#### [Exercise directions]
In the entries that follow, how many lines include "other"? Give the number and nothing else.

#### [Records for this task]
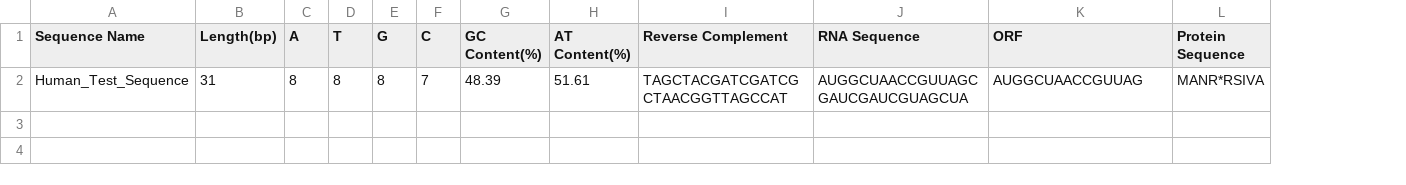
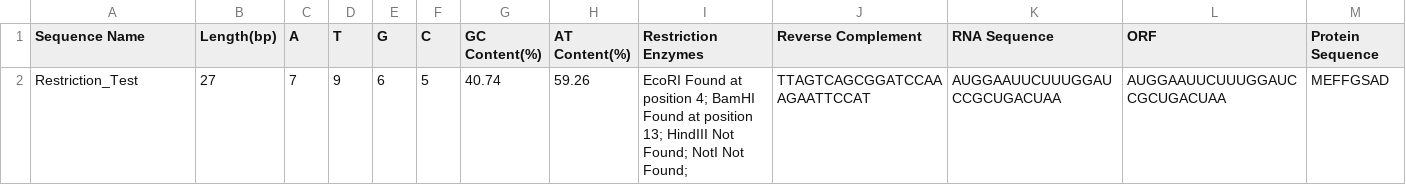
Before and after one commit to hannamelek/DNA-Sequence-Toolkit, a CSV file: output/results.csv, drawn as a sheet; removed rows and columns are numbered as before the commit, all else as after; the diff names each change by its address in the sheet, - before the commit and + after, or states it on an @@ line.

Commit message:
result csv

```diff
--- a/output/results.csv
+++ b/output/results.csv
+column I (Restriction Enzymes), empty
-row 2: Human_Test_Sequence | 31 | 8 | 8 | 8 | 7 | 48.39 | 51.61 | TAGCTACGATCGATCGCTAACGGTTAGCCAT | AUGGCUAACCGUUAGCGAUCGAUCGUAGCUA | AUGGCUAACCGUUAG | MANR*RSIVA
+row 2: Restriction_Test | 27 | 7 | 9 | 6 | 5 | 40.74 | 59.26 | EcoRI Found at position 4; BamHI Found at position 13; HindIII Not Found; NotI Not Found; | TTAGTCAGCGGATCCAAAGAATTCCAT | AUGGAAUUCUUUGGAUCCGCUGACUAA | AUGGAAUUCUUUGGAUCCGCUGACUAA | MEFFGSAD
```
--
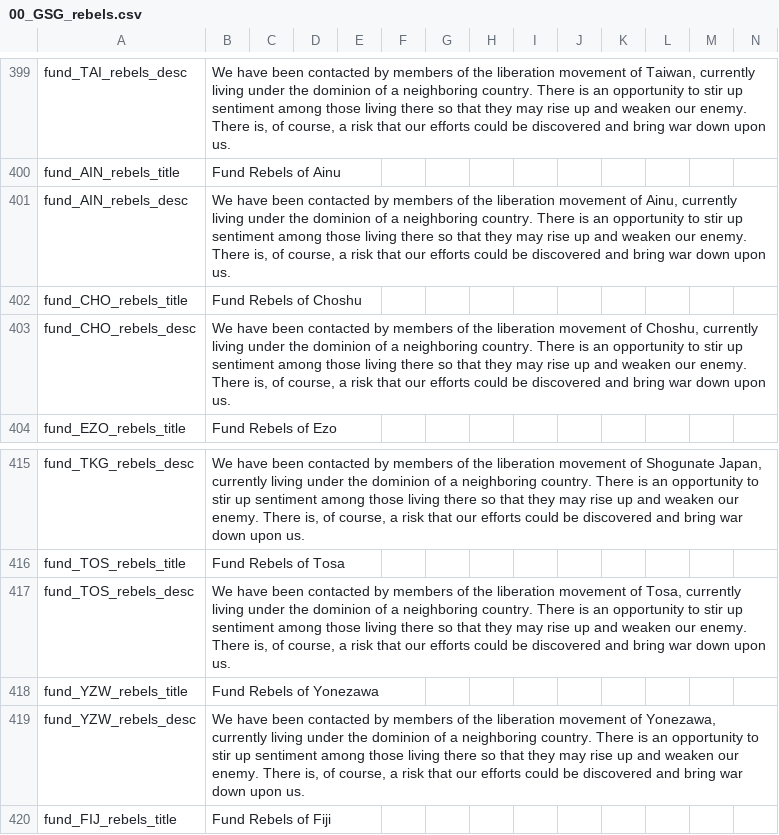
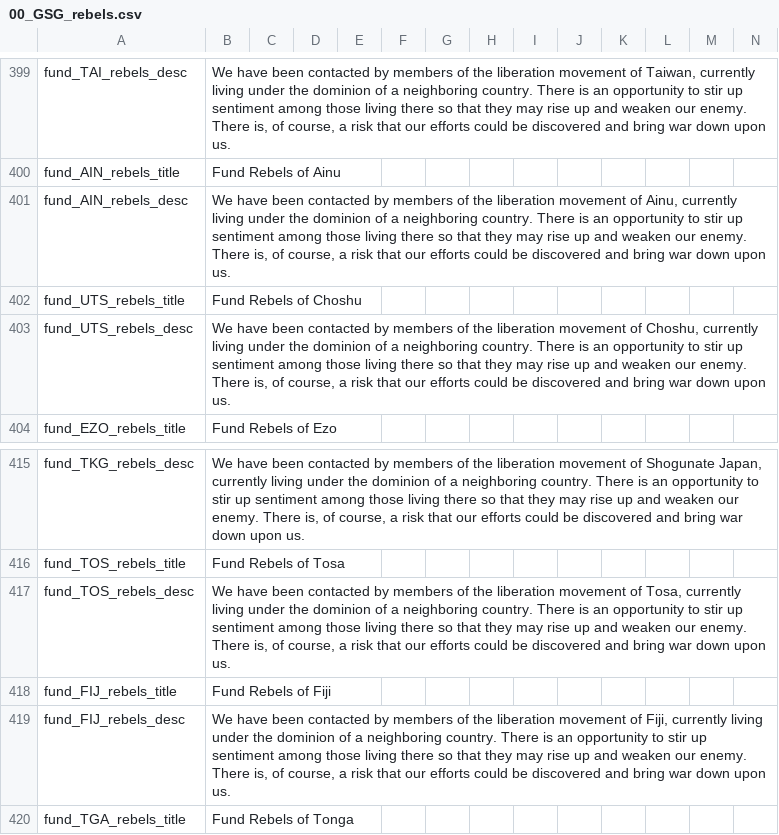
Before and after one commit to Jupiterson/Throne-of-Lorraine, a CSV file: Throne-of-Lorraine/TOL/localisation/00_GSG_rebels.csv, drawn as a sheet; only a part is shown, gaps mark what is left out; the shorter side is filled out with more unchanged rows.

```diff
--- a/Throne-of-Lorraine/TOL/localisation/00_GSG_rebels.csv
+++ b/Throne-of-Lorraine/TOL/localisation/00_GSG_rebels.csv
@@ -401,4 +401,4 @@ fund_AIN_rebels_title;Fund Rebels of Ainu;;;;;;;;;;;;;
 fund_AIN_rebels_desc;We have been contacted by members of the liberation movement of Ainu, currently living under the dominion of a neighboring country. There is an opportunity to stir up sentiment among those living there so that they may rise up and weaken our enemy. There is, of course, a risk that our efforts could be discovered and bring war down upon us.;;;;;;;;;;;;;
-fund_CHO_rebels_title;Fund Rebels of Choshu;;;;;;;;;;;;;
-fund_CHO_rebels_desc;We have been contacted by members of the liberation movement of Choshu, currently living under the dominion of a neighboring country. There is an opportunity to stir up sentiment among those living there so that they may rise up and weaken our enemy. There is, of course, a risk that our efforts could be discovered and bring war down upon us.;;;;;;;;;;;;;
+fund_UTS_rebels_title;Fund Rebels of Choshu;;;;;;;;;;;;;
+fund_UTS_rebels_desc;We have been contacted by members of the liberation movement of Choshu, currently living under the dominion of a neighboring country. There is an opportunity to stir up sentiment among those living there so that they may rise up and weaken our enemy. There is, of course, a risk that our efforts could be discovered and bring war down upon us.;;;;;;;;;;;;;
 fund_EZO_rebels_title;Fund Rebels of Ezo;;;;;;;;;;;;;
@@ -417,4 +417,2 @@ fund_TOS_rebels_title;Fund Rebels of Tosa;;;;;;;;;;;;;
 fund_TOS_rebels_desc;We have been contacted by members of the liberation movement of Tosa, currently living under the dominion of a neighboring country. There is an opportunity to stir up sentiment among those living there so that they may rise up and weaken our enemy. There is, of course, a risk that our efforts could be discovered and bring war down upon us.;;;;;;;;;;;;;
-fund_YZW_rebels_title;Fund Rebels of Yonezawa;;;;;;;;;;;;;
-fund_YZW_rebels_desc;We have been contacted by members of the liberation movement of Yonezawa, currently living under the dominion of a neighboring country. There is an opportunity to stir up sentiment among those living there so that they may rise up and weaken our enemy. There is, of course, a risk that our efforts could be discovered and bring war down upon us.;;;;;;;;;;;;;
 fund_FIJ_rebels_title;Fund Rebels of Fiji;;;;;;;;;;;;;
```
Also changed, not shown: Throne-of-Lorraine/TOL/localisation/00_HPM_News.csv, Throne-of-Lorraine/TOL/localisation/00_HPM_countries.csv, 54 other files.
--
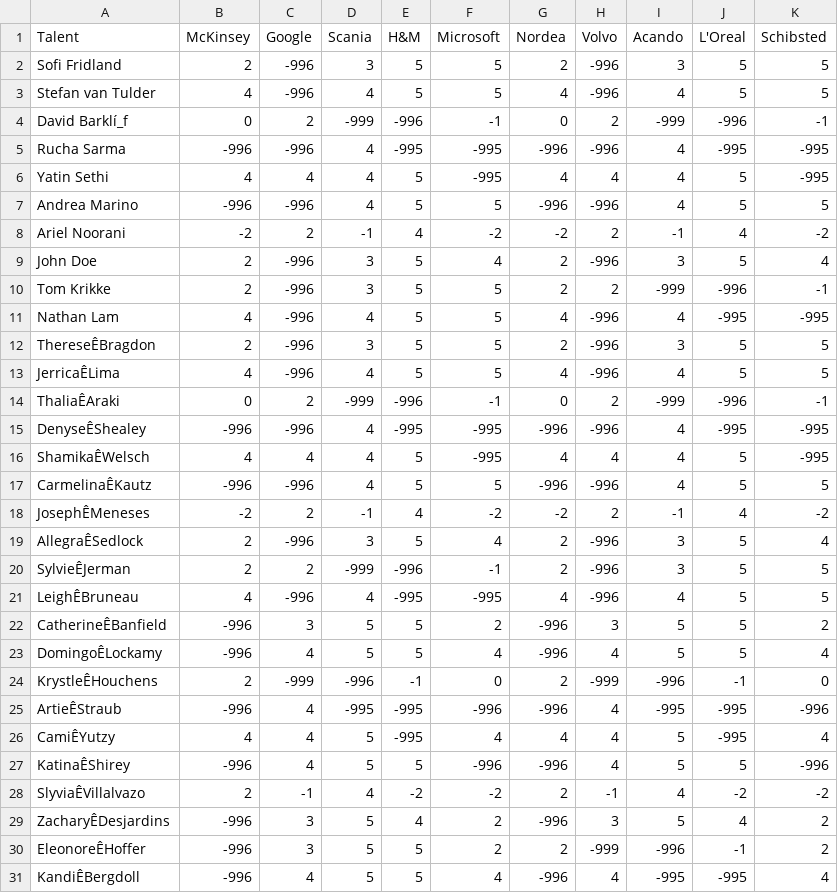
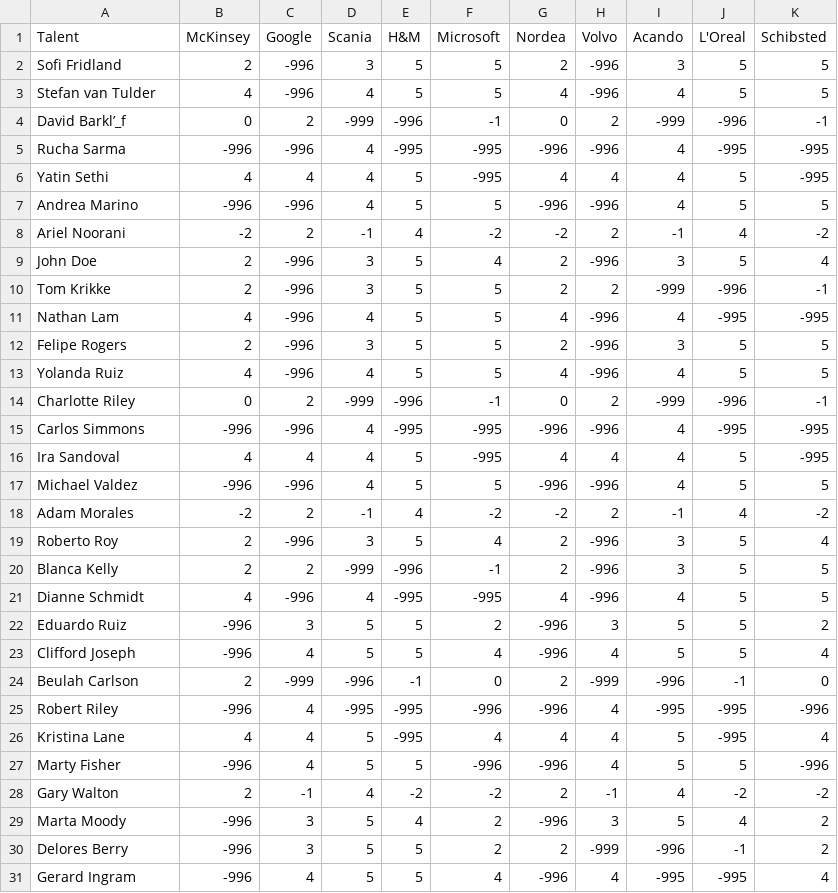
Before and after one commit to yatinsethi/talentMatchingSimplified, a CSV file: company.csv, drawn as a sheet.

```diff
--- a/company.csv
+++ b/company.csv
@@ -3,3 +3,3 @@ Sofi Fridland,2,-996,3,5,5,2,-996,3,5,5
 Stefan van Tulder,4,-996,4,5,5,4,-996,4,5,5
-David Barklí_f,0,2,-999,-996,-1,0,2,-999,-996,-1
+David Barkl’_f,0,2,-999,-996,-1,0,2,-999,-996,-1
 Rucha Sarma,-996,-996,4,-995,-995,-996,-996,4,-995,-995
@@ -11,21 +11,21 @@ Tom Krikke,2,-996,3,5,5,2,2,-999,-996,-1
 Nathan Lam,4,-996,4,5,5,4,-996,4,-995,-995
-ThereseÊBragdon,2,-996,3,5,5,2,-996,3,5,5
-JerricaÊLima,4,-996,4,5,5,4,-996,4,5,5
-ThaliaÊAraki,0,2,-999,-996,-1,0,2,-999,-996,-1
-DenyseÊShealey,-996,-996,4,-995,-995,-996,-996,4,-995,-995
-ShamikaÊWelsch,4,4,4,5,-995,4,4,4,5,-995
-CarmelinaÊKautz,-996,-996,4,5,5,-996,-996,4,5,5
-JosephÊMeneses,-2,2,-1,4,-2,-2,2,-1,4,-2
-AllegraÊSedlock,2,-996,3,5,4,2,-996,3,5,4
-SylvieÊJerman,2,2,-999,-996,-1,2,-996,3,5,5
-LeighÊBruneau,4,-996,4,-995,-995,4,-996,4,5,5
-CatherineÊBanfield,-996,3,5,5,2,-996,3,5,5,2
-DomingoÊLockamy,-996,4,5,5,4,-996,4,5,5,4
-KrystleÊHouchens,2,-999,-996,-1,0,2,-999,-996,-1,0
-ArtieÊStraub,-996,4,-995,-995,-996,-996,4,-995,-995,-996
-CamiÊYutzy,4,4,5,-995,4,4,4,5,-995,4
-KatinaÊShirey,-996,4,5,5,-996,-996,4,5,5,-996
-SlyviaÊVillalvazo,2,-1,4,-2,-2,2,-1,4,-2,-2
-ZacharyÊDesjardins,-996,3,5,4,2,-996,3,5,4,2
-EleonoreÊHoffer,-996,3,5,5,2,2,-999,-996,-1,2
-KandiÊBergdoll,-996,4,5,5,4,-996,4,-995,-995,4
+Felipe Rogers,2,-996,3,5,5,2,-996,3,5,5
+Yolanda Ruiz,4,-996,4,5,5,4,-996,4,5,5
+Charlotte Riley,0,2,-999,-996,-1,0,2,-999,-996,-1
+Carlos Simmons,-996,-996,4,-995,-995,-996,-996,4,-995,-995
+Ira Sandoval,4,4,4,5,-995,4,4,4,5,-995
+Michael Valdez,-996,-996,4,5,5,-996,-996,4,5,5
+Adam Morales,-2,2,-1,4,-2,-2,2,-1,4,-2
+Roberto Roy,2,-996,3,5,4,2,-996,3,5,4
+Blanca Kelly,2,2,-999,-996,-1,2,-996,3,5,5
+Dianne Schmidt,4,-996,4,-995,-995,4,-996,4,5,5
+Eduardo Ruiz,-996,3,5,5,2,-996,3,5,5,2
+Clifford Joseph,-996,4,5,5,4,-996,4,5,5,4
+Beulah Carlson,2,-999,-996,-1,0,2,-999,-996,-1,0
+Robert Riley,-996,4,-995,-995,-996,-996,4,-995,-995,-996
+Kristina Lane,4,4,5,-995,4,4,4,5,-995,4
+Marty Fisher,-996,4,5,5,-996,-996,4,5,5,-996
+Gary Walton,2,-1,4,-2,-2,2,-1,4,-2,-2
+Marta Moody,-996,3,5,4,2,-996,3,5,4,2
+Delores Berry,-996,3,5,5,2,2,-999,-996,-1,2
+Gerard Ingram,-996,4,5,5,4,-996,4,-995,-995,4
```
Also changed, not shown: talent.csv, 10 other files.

#### [The completed task]
2